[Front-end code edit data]
################

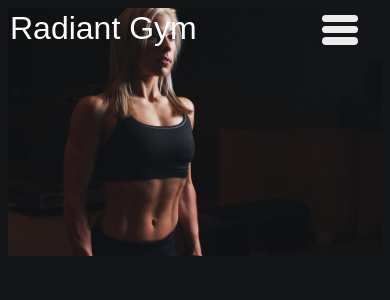
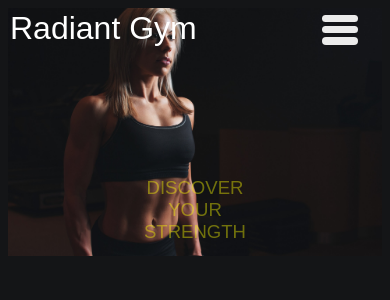
Before and after one commit to tusharrajput001/Gym_website_reactjs, a React (Vite) app: page / in a window 390 px wide. Shown: the top 300 px of the page. Built offline with nearby package versions, Linux system fonts and the light colour scheme.

Commit message:
changes on intro

```diff
--- a/src/components/Hero/hero.css
+++ b/src/components/Hero/hero.css
@@ -12,165 +12,156 @@
 
 
 
-
-
-.hero-heading{
-    display: inline;
+.hero-intro{
+    display: flex;
+    flex-direction: column;
+    color: yellow;
+    font-size: 13vh;
+    align-items:end;
+    opacity: 40%;
     position: absolute;
-    color: yellow;
-    top: 30vh;
-    left: 56%;
-    font-size: 10vh;
-    font-family: 'Trebuchet MS', 'Lucida Sans Unicode', 'Lucida Grande', 'Lucida Sans', Arial, sans-serif;
-
-}
-
-/* .hero-button{
-    position: absolute;
-    padding: 1vh;
-    border: .1em solid rgb(140, 133, 133);
-    background: yellow;
-    font-size: 2vw;
-    right: 20%;
-    top: 50vh;
-    border-radius: 1em;
-
-}  */
-
-
-
-/*
-@media (max-width:1530px) {
-
-    .hero-heading{
-        font-size: 8vh;
-        right: 8%;
-    }
-
-    .hero-button{
-        font-size: 1.4vw;
-        right: 17%;
-        top:46vh
-    }
+    top: 40vh;
+    width: 100%;
+    right: 7%;
 
 }
 
 
-@media (max-width:1405px) {
-    .hero-button{
-        right: 18.4%;
+@media (max-width:2094px) {
+    .hero-intro{
+        font-size: 10vh;
+        top: 36vh;
     }
 }
 
 
-@media (max-width:1119px) {
-    .hero-button{
-        font-size: 1.3vw;
-        top: 42vh;
-        right: 18%;
-
-    }
-
-    .hero-heading{
-        font-size: 6vh;
+@media (max-width:1731px) {
+    .hero-intro{
+        font-size: 8vh;
+        top: 32vh;
     }
 }
 
 
-@media (max-width:938px){
-    .hero-button{
-        font-size: 2vw;
-        top: 62vh;
-        right: 42.4%;
-
-    }
-
-
-.hero-heading{
-    position: absolute;
-    right: 20%;
-    top: 40vh;
-    font-size: 10vh;
-
-
-
-}
-
-
-
-} */
-
-
-
-@media (max-width:2053px) {
-    .hero-heading{
-        font-size: 8.5vh;
+@media (max-width:1396px) {
+    .hero-intro{
+        font-size: 7vh;
+        top: 28vh;
     }
 }
 
-@media (max-width:1653px) {
-    .hero-heading{
-        font-size: 7vh;
-    }
-}
-
-@media (max-width:1383px) {
-    .hero-heading{
-        font-size: 6vh;
-    }
-}
-
-@media (max-width:1192px) {
-    .hero-heading{
-        top: 200px;
-        font-size: 4.8vh;
+@media (max-width:1193px) {
+    .hero-intro{
+        font-size: 5vh;
+        top: 20vh;
     }
 }
 
 
 @media (max-width:938px) {
-    .hero-heading{
-       top: 24vh;
-        left: 8vh;
-        font-size: 9vh;
-        position: absolute;
-    }
+
+
+.hero-intro{
+    font-size: 7vh;
+    align-items:center;
+    top: 30vh;
+    width: 100%;
+    margin: auto;
+    padding: auto;
+    left: 0vh;
+    position: absolute;
+   }
+
 }
 
-@media (max-width:889px) {
-    .hero-heading{
 
-        left: 13vh;
-        font-size: 7vh;
-        position: absolute;
-    }
-}
+@media (max-width:765px) {
 
-@media (max-width:811px) {
-    .hero-heading{
 
-        left: 15vh;
-        font-size: 5vh;
-        position: absolute;
+    .hero-intro{
+        font-size: 5vh
     }
 }
 
 
-@media (max-width:617px) {
-    .hero-heading{
-        left: 11.4vh;
-        font-size: 4vh;
+@media (max-width:1024px) {
 
 
+    .hero-intro{
+        font-size: 4.7vh
+    }
+}
+@media (max-width:912px) {
+
+
+    .hero-intro{
+        font-size: 3.4vh
     }
 }
 
 
 
-@media (max-width:586px) {
-    .hero-heading{
 
-        display: none;
 
+
+
+@media (max-width:768px) {
+
+
+    .hero-intro{
+        font-size: 4vh
     }
 }
+
+
+
+
+@media (max-width:671px) {
+
+
+    .hero-intro{
+        font-size: 3vh
+    }
+}
+
+
+
+@media (max-width:671px) {
+    .hero-intro{
+        font-size: 3.4vh
+    }
+}
+
+
+
+@media (max-width:582px) {
+    .hero-intro{
+        font-size: 3vh;
+        top: 25vh;
+    }
+}
+
+
+@media (max-width:582px) {
+    .hero-intro{
+        font-size: 3vh;
+    }
+}
+
+
+
+@media (max-width:481px) {
+    .hero-intro{
+        font-size: 2.2vh;
+        top: 20vh;
+    }
+}
+
+
+
+@media (max-width:381px) {
+    .hero-intro{
+        font-size: 2vh;
+        top: 19vh;
+    }
+}
--- a/src/components/Hero/hero.jsx
+++ b/src/components/Hero/hero.jsx
@@ -8,10 +8,14 @@ export default function Hero() {
       <div className='img-container'>
         <img src={HeroImg} className='img-hero' alt='hero'/>
         <div className='hero-intro'>
-          <h1 className='hero-heading'>ENROLL TODAY</h1>
+          <div className='hero-heading'>DISCOVER</div>
+          <div className='hero-heading'>YOUR</div>
+          <div className='hero-heading'>STRENGTH</div>
+      </div>
 
       </div>
-      </div>
+
+
 
 
     </>
```
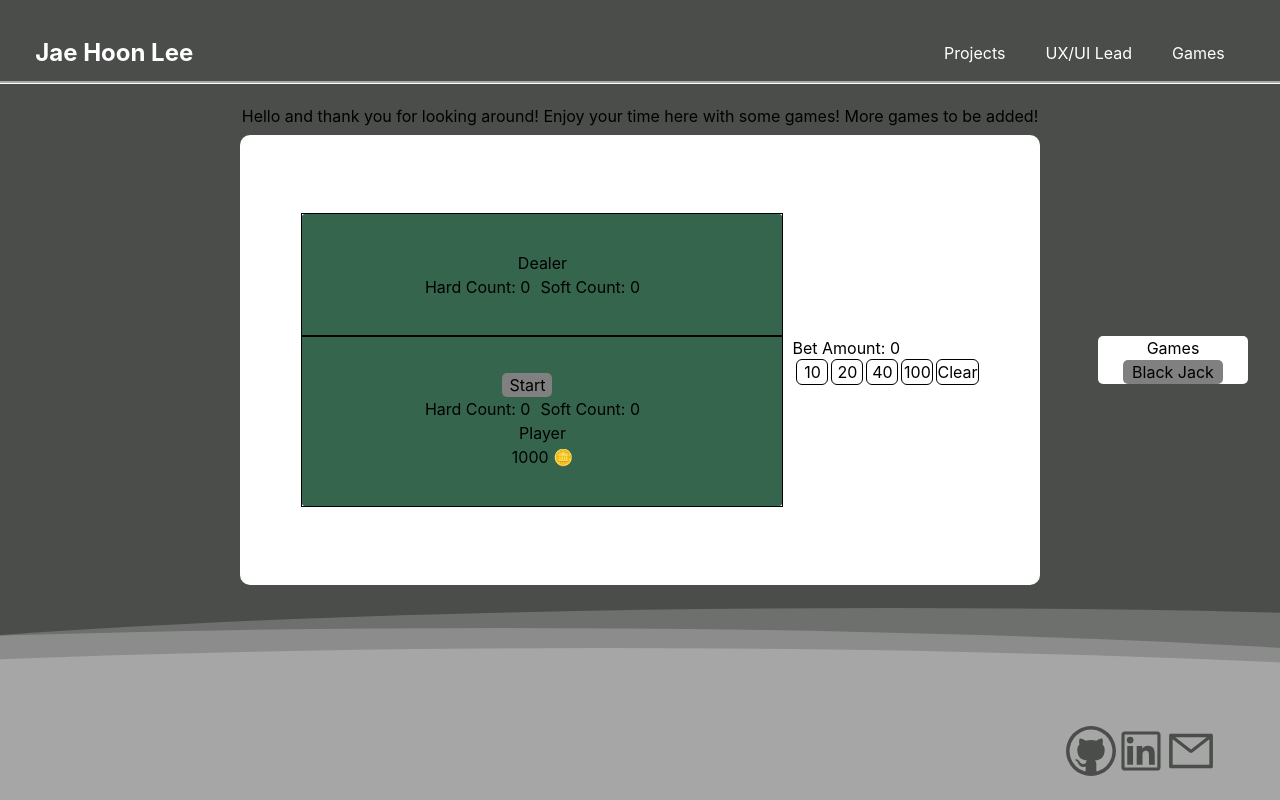
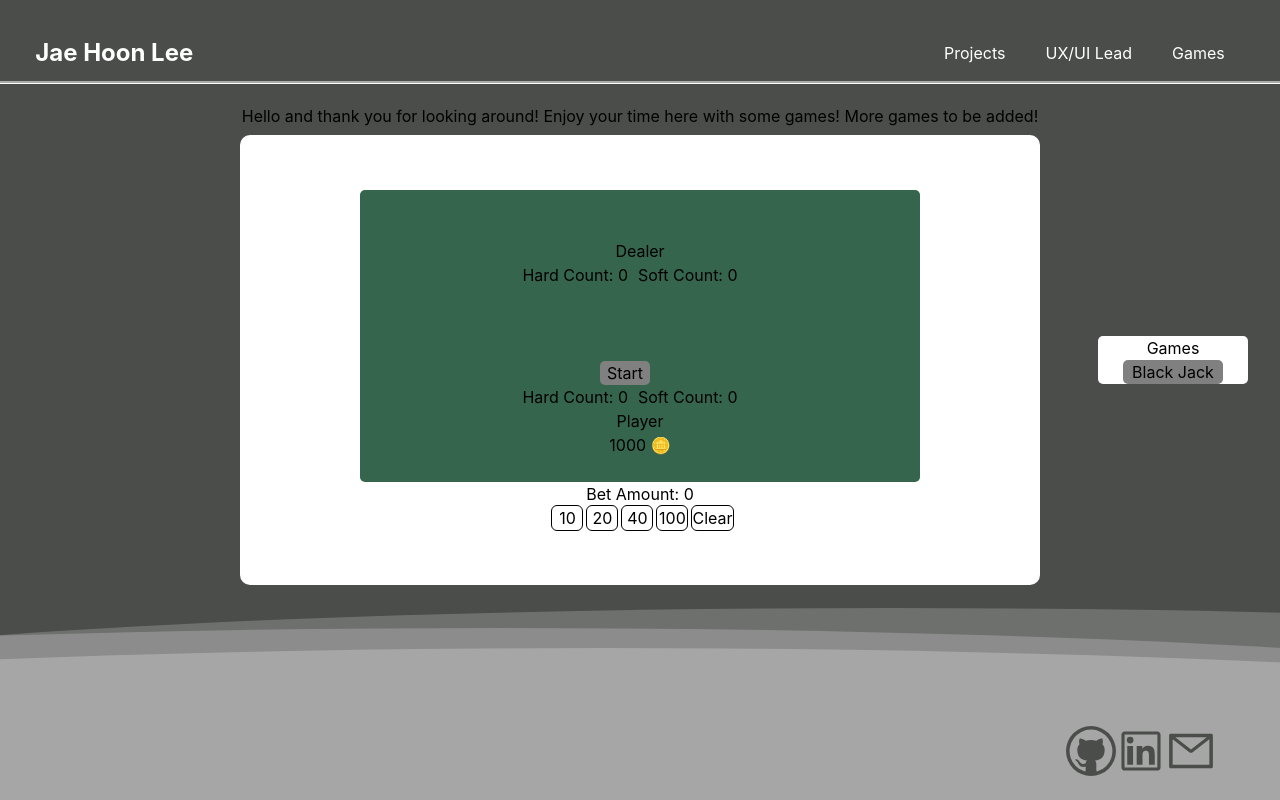
Before and after one commit to jl924/portfolio, a Next.js app: page /games in a window 1280 px wide. Built offline with nearby package versions, Linux system fonts and the light colour scheme.

Commit message:
css fixes

```diff
--- a/app/games/game.css
+++ b/app/games/game.css
@@ -153,10 +153,6 @@
     display: grid;
     grid-template-columns: repeat(4, auto);
     column-gap: 10px;
-  }
-
-  .betContainer {
-    margin-left: 10px;
   }
 
   .intro {
@@ -325,10 +321,6 @@
     grid-template-columns: repeat(4, auto);
     column-gap: 10px;
   }
-
-  .betContainer {
-    margin-left: 10px;
-  }
 }
 /* =============================================================================== */
 @media only screen and (min-width: 950px) {
@@ -374,6 +366,7 @@
 
   .container {
     display: flex;
+    flex-direction: column;
     justify-content: center;
     align-items: center;
     z-index: 99;
@@ -382,17 +375,17 @@
   .gameContainer {
     background-color: #35654d;
     min-height: 65%;
-    width: 60%;
+    width: 70%;
     text-align: center;
-    border-radius: 3px;
     justify-content: center;
     align-items: center;
     display: flex;
     flex-direction: column;
+    border-radius: 5px;
   }
 
   .dealerContainer {
-    outline: solid;
+    outline-style: inherit;
     outline-color: black;
     outline-width: 0.5px;
     display: flex;
@@ -405,9 +398,9 @@
   }
 
   .playerContainer {
-    outline: solid;
+    outline-style: inherit;
     outline-color: black;
-    outline-width: 0.5px;
+    outline-width: 1px;
     display: flex;
     flex-direction: column;
     justify-content: center;
@@ -487,6 +480,12 @@
   }
 
   .betContainer {
-    margin-left: 10px;
+    align-items: center;
+    justify-content: center;
+    text-align: center;
   }
 }
+
+.betButton:hover {
+  background-color: lightgray;
+}
```
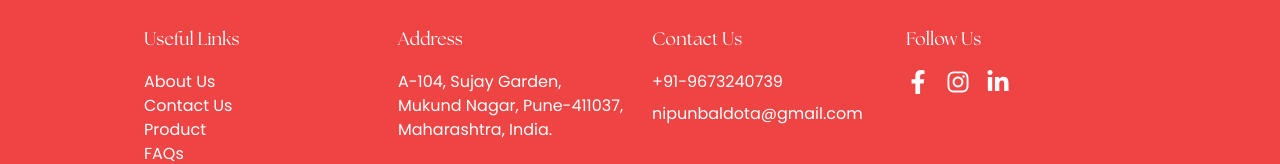
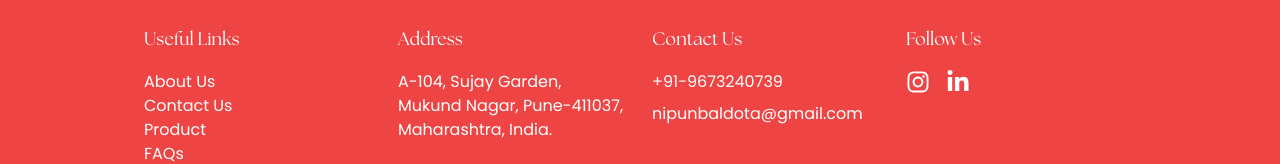
Before and after one commit to Muskans89/NVB-exports, a React (Vite) app: page / in a window 1280 px wide. Shown: the part 3835-3999 px from the top of the page. Built offline with nearby package versions, Linux system fonts and the light colour scheme; some icons are missing.

Commit message:
Update Footer.tsx

```diff
--- a/src/components/Footer.tsx
+++ b/src/components/Footer.tsx
@@ -43,11 +43,6 @@ const Footer = () => {
             </h4>
             <ul className="flex space-x-4">
               <li>
-                <a href="#" target="_blank" rel="noopener noreferrer" className="hover:text-pink transition-colors text-sm md:text-base">
-                  <FaFacebookF size={24} />
-                </a>
-              </li>
-              <li>
                 <a href="https://www.instagram.com/nvbexports/profilecard/?igsh=eW83dGY3amk3NGEz" target="_blank" rel="noopener noreferrer" className="hover:text-pink transition-colors text-sm md:text-base">
                   <FaInstagram size={24} />
                 </a>
```
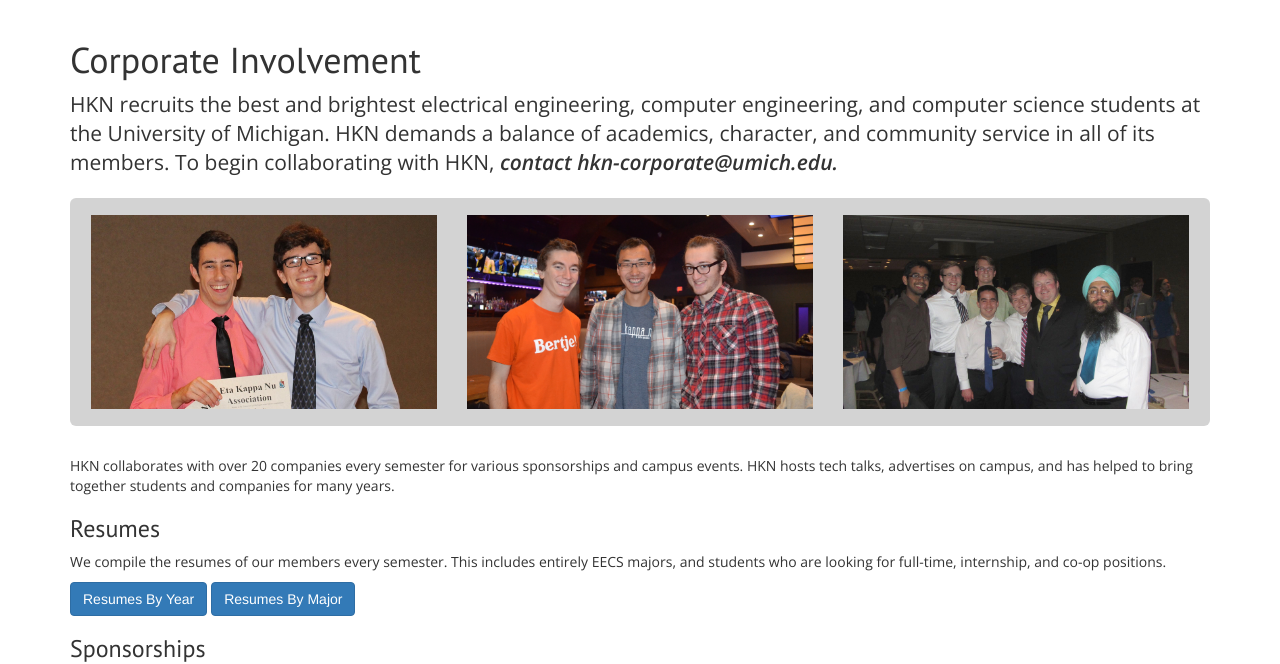
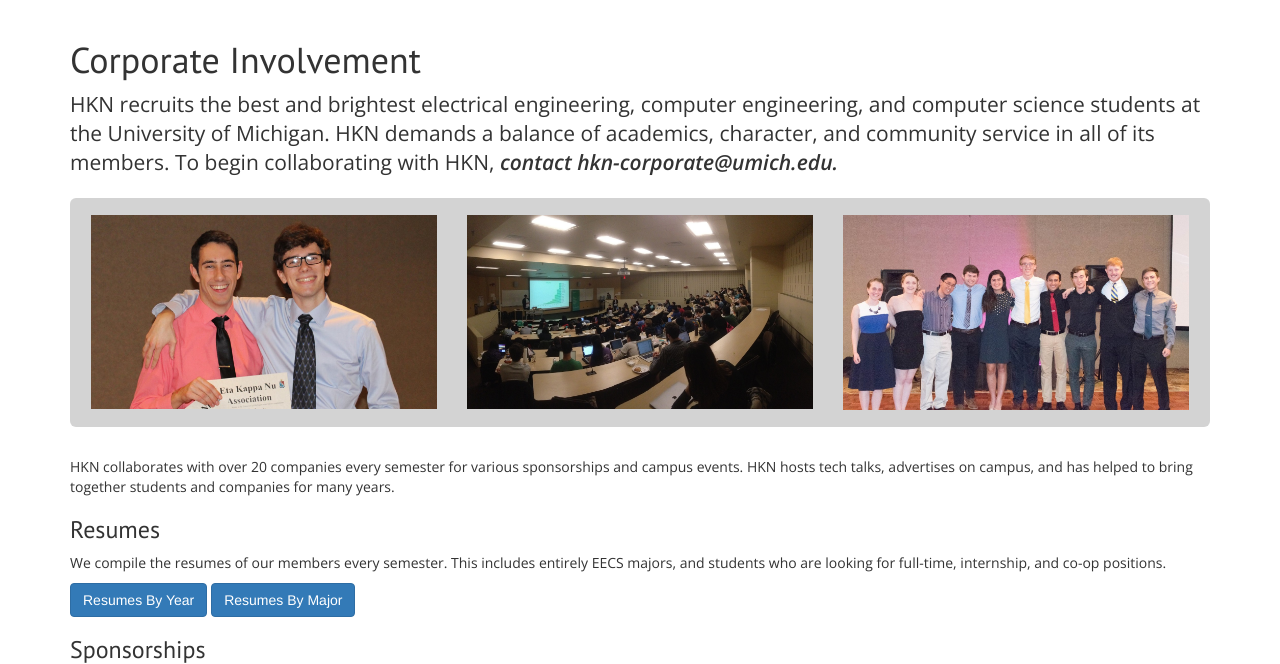
Before and after one commit to HKNBetaEpsilon/new-hkn-website, a Django app: page /corporate in a window 1280 px wide. Shown: the part 51-715 px from the top of the page. Run offline with Django 3.2, Linux system fonts and the light colour scheme; some libraries are stand-ins or nearby versions.

Commit message:
Changes to corporate images

```diff
--- a/src/hknWebsiteProject/templates/hknWebsiteProject/corporate.html
+++ b/src/hknWebsiteProject/templates/hknWebsiteProject/corporate.html
@@ -14,10 +14,10 @@
                 <img class="img-responsive" src="{% static 'img/pic1.jpg' %}">
             </div>
             <div class='col-sm-4'>
-                <img class="img-responsive" src="{% static 'img/pic7.jpg' %}">
+                <img class="img-responsive" src="{% static 'img/pic12.jpg' %}">
             </div>
             <div class='col-sm-4'>
-                <img class="img-responsive" src="{% static 'img/pic6.jpg' %}">
+                <img class="img-responsive" src="{% static 'img/pic13.jpg' %}">
             </div>
         </div>
     </div>
```
Also changed, not shown: src/static_in_pro/our_static/img/pic12.JPG (added), src/static_in_pro/our_static/img/pic13.jpg (added).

################

WORK TO BE COMPLETED - Report how many lines in the data contain the word "center", with no words besides the number.

RESPONSE TO THE EXERCISE - 10